What to produce: Find how many lines in the material hold the word "footer", then state that number and nothing more.

::: Information given

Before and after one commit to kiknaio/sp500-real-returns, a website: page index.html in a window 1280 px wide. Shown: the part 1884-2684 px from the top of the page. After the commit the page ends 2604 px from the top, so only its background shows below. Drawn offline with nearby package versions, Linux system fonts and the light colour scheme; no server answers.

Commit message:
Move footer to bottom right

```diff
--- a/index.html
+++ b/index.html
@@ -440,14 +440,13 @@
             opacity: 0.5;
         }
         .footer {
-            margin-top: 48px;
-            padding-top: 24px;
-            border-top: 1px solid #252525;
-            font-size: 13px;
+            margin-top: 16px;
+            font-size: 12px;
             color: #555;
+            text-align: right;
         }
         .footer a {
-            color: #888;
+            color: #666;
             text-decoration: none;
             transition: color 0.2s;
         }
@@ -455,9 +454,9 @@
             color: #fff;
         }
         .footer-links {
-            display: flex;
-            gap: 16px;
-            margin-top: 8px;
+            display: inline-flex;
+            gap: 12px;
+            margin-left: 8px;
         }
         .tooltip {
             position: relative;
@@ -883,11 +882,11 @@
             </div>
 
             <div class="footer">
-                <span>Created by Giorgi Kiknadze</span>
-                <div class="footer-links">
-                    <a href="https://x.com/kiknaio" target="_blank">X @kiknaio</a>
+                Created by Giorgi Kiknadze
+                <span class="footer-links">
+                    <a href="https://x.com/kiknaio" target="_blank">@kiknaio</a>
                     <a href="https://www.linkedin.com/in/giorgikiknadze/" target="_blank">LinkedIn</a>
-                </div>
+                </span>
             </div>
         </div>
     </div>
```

::::::

Answer below: 7